I’m sure everyone has had similar moments of “What was I thinking?” surprise. At night, it seems reasonable to sacrifice a half-hour of sleep to watch The Daily Show, but in the morning those lost minutes seem precious. My morning self thinks my nighttime self was a selfish jerk to steal his sleep. (I had to edit that last bit from “my sleep” to “his sleep” – I guess my morning self is writing this.)
Bloom thinks libertarian paternalism might be a good way to reconcile our notions of free will and rational decision making with the reality of how we actually operate. It’s not cool to restrict freedoms but it’s OK to shape the structure in which we make incentives toward a preferred conclusion. This strikes me as paying lip service to actual liberty and most libertarians probably couldn’t swallow that pill, but libertarians are mostly selfish douchebags anyway.
Libertarian paternalism, by another name, is already part of how we deal with health behaviours. For example, it’s not enough to educate people about the health effects of smoking; we have to make smoking difficult and socially unacceptable. We weaken the impulsive, addictive personalities to the benefit of our deliberative, thoughtful personalities.
Changing gears, slightly: I wonder if there is a relationship between the manifestation of these personalities and tendencies towards introversion and extroversion. Where extroverts seek dialogue with others, do introverts satisfy that need for dialogue within themselves? Just a thought.
UPDATE – 7:50 pm
An application of game theory to multiple personalities (or I suppose I should be saying “multiple selves”) and waking up earlier.
Your predicament is a contest between two competitors, Evening Ruth and Morning Ruth. Evening Ruth has fine ideas about an early start, but her late nights impose costs on Morning Ruth, who then stays in bed.
One option is to tie Morning Ruth’s hands, just as Odysseus ordered his sailors to tie him to the mast. Evening Ruth might buy one of those motorised alarm clocks that falls off the dresser and scuttles under the bed, beeping loudly.
An alternative is to recruit a third player. The British government handed over control of interest rates to the Bank of England. Similarly, ask an early-bird friend to call every morning.
Odder still, Evening Ruth could enlist Bad Cop Ruth to punish Morning Ruth for lie-ins by, say, denying her(self) television privileges. Bizarre as it may seem to turn one person’s decision into a three-way inner struggle, Schelling avers that this technique works.

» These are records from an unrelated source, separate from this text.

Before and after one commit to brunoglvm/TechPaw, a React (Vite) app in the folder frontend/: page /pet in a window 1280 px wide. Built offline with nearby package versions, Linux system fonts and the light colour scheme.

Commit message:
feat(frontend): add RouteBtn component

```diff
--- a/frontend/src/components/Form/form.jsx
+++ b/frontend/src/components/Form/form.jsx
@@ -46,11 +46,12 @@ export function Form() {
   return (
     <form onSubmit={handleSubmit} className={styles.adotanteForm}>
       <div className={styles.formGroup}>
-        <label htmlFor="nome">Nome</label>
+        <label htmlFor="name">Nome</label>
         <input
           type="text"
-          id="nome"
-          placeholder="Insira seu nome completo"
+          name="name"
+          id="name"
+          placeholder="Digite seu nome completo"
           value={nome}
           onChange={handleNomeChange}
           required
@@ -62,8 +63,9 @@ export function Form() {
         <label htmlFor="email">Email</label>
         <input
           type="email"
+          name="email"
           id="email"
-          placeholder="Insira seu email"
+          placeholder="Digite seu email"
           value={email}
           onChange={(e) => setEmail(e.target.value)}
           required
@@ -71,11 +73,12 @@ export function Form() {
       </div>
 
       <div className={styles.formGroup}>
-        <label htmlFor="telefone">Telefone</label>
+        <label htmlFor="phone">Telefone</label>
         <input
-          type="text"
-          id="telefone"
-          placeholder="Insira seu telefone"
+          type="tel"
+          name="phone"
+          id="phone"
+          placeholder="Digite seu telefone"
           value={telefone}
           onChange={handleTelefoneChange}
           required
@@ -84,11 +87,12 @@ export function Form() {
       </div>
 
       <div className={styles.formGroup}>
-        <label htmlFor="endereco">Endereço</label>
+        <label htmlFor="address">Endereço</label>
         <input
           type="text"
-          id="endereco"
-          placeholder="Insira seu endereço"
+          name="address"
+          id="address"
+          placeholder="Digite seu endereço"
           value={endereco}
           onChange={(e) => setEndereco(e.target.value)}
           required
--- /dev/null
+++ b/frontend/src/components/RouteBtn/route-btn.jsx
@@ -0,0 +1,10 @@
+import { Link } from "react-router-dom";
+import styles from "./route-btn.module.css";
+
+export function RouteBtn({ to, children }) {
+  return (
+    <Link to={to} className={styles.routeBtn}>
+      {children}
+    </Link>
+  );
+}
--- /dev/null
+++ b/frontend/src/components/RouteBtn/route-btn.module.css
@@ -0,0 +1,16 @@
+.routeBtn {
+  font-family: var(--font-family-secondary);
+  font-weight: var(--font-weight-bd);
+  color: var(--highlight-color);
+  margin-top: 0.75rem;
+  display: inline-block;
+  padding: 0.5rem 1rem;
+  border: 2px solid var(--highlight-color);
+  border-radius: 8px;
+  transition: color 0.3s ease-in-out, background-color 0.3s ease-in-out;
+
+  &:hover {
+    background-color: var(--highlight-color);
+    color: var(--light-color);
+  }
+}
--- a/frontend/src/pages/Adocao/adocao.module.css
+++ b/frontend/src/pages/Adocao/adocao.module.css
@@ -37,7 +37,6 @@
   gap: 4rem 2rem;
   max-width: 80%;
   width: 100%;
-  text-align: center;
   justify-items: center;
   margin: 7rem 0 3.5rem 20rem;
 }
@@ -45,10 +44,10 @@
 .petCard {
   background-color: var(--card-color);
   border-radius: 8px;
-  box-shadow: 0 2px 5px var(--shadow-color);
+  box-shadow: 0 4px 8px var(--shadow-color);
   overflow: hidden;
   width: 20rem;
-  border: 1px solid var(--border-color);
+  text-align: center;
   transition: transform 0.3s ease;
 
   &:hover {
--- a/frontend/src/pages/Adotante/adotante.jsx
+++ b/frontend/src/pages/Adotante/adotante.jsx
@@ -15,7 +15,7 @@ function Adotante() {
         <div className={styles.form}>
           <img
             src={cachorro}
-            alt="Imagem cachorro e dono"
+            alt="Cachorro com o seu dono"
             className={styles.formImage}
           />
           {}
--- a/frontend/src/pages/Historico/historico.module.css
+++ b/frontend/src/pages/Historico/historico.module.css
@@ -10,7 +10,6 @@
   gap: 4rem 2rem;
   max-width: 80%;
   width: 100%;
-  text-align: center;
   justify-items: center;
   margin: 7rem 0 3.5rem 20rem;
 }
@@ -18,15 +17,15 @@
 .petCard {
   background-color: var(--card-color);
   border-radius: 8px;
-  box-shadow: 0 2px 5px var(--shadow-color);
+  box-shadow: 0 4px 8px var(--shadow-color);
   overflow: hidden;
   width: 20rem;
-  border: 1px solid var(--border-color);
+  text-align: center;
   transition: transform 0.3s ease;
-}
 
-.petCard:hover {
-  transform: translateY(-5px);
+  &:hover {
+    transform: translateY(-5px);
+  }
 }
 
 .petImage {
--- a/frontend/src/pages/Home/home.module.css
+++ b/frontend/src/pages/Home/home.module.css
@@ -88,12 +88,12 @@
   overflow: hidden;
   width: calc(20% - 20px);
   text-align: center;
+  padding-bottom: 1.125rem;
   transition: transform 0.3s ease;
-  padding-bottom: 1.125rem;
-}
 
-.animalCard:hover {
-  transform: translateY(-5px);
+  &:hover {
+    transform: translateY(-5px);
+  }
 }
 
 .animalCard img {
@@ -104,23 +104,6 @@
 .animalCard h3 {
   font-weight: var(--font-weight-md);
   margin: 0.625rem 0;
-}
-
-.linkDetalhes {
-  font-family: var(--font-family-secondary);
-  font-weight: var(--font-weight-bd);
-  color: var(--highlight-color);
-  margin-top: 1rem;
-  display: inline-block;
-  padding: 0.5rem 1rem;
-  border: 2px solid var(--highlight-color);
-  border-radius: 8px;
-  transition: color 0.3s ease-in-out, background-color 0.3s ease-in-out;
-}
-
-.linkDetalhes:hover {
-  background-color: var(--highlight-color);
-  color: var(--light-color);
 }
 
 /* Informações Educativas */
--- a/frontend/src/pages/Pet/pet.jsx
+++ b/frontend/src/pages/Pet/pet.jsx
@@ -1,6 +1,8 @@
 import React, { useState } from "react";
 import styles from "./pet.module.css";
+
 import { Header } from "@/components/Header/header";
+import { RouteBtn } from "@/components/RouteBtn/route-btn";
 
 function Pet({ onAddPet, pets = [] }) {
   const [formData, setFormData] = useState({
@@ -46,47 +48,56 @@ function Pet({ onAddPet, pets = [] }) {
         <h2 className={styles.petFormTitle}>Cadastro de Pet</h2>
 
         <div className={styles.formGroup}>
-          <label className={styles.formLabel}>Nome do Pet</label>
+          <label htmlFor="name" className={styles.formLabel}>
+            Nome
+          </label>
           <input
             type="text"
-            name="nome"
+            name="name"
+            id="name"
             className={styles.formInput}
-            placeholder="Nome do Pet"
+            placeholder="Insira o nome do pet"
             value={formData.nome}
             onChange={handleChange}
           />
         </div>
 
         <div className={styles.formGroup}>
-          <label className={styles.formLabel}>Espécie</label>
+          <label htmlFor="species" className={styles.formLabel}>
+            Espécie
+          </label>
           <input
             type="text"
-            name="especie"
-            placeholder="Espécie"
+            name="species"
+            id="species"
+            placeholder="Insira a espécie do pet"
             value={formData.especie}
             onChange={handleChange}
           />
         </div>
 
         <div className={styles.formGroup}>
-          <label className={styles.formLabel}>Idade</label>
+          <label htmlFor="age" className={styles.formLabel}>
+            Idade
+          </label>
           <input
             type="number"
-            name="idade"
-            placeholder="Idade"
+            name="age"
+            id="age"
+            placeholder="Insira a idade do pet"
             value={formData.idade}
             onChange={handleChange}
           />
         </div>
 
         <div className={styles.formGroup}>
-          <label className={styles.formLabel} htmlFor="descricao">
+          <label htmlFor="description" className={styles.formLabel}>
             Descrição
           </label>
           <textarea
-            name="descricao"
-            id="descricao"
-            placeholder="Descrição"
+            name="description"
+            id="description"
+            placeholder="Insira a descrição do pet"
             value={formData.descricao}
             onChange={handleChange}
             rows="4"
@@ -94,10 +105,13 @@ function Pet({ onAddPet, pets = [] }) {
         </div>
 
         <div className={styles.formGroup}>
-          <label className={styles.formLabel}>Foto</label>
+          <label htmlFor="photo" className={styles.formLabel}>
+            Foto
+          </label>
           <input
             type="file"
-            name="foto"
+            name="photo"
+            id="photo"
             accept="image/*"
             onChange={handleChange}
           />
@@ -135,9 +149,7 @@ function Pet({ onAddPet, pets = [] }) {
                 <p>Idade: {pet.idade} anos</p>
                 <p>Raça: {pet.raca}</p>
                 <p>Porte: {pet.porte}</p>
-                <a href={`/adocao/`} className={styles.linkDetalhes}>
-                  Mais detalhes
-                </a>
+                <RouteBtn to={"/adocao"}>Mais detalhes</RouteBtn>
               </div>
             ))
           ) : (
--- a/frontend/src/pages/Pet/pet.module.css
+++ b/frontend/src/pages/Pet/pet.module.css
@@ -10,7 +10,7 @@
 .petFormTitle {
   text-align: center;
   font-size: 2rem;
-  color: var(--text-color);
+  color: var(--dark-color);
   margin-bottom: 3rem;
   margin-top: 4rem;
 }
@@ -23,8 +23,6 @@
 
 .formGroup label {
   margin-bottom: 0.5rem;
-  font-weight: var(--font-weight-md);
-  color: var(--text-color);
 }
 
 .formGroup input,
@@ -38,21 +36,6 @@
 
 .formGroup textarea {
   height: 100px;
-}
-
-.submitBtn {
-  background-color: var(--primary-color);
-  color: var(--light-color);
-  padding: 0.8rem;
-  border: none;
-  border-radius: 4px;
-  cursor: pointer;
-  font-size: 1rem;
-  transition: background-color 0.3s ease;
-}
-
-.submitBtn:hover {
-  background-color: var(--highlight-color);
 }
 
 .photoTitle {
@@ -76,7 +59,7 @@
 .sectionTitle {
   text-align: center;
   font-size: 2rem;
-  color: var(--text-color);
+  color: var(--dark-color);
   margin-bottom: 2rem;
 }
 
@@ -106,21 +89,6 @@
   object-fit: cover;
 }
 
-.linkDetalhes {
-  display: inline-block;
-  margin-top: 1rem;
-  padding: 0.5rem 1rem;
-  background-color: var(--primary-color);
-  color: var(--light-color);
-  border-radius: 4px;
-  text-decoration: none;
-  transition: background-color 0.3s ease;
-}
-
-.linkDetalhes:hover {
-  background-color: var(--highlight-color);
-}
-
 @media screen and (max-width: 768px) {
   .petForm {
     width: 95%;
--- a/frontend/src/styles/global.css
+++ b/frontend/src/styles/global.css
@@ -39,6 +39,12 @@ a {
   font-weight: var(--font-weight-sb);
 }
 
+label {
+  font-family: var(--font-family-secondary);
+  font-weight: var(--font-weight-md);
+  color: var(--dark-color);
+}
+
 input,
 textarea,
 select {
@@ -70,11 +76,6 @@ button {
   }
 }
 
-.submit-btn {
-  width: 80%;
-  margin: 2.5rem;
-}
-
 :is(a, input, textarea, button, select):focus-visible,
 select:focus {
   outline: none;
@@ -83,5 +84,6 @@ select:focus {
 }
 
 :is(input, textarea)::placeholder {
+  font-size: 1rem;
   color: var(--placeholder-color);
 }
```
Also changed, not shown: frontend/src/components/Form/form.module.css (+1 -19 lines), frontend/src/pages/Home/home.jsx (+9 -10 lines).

One final point. Your letter was evidently composed by Evening Ruth. Are you sure that Morning Ruth’s preferences are so mistaken?